Almost everyday you will hear someone casually refer to an act done unconsciously, or someone letting their “ego” get in the way. When you think of these words, you most likely can immediately conjure up some schema or idea of what it is, and in what context it shapes who you are. What is your unconsciousness? It is the mastermind of your personality that lies just below the surface of awareness. It causes you to do things without you actually knowing you did it. It may hold repressed memories, sexual desires, or a mishmash of other thoughts and character traits beyond your immediate control. It may breach into your consciousness during your sleep, and according to followers of psychoanalysis, it holds keys to your personality and character that can be analyzed through dream interpretation. But is that really what the unconscious is? I would argue no. I would argue that the unconscious is merely an idea. It is unprovable, really. Empirically, we can’t show any evidence of an unconscious. Sigmund Freud brilliantly created and described the term and developed bodies of literature that supported it. But all of this only purports a proposed theory. It is a theory, much like Newtonian physics or even nuclear physics. We come up with ideas and theories that support happenings we encounter or observe, but they really are unprovable. I think in a way this is much like different forms of religion. Certain schemas are developed that govern peoples’ behavior on a day to day basis, but when these elaborate mental creations are really evaluated, there is no empirical evidence for their basis. We reach a point where our acceptance of them happens almost without thought; the ideas are just there. They’ve always been there and always will be. But I think we need to dig a little deeper.

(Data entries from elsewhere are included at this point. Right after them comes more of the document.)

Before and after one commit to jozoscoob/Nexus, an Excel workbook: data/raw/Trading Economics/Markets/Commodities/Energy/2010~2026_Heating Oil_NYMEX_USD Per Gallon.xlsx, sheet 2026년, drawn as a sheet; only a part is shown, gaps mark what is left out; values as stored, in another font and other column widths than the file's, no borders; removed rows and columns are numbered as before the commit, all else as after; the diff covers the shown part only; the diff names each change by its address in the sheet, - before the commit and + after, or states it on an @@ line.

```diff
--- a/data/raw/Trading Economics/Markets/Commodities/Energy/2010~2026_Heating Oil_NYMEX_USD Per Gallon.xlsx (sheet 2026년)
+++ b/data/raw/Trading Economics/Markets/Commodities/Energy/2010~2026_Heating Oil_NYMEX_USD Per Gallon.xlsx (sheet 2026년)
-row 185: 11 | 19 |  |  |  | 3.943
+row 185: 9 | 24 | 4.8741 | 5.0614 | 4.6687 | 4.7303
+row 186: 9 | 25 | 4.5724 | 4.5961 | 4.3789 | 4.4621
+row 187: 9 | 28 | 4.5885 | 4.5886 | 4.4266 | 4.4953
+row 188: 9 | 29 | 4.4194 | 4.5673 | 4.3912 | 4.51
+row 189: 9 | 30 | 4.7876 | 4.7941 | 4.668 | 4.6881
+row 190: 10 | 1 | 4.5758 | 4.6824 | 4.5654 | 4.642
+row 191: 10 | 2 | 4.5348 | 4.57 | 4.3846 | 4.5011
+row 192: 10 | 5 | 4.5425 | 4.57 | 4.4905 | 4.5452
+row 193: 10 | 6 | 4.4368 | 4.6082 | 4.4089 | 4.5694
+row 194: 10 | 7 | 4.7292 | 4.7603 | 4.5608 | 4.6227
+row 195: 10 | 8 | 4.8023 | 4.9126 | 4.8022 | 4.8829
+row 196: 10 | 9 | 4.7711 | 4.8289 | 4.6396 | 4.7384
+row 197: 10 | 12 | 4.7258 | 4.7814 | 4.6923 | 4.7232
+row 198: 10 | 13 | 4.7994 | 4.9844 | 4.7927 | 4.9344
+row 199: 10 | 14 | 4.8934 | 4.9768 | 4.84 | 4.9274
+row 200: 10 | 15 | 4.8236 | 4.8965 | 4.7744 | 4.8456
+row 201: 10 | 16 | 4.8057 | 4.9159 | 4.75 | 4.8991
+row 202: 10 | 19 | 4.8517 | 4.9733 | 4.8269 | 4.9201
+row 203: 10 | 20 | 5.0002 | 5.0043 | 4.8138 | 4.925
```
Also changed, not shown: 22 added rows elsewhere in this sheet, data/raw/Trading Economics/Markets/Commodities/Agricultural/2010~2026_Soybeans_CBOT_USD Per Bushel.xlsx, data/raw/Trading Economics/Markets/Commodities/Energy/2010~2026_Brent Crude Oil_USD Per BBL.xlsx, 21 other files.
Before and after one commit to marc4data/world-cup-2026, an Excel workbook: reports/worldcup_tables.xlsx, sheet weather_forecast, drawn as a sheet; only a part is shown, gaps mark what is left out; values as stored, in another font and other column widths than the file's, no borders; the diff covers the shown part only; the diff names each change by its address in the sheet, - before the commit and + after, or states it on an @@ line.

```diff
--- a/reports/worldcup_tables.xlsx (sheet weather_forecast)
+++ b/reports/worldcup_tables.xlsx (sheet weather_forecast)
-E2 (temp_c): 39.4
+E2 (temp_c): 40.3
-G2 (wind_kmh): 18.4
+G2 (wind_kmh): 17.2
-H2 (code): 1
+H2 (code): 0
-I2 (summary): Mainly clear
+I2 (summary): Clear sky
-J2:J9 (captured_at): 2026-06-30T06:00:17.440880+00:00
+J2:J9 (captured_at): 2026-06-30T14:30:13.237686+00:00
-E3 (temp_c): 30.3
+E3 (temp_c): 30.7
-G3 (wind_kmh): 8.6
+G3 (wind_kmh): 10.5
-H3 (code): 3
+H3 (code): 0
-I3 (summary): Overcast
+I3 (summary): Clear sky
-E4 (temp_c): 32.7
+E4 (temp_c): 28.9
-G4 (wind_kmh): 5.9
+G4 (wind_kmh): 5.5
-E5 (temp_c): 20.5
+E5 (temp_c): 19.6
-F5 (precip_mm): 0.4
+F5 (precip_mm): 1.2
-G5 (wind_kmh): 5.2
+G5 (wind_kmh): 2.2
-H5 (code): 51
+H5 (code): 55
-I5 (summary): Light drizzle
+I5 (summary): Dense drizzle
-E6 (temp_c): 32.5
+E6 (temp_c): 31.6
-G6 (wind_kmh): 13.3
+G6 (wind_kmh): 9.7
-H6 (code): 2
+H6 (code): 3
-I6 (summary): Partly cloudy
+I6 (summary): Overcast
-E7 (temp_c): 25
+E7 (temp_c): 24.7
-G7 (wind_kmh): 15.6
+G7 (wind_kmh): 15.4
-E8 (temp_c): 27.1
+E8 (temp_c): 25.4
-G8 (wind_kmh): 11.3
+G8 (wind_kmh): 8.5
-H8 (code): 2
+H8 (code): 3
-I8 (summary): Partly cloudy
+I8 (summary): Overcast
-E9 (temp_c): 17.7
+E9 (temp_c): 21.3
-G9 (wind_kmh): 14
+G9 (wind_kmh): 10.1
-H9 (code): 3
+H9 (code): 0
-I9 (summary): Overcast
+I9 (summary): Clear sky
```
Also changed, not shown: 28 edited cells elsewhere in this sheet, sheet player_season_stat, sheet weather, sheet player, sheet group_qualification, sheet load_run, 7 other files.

I’m not arguing that there is no god or afterlife. This is merely an attempt at delving deeper into understanding the basis of our understanding of why we do the things we do and believe the things we believe. People have different ideas of morality. Where do they come from? If they come from christianity, their foundation is basically traced back to the bible. The Bible teaches a great many things and documents a great many miracles. But empirically, I have yet to see a miracle like that performed during the early first millennium. My point is, a schema has been created that purports a moral code, or a religious entity, that is founded from an idea. Without evidence, it doesn’t exist but within the mind. I’m not saying its wrong. I’m just saying that this is what it is. It’s a type of theory if you will, or schema created to explain something. And because of its acceptance, it begins to shape behavior. Should it shape behavior, or affect our lives so much?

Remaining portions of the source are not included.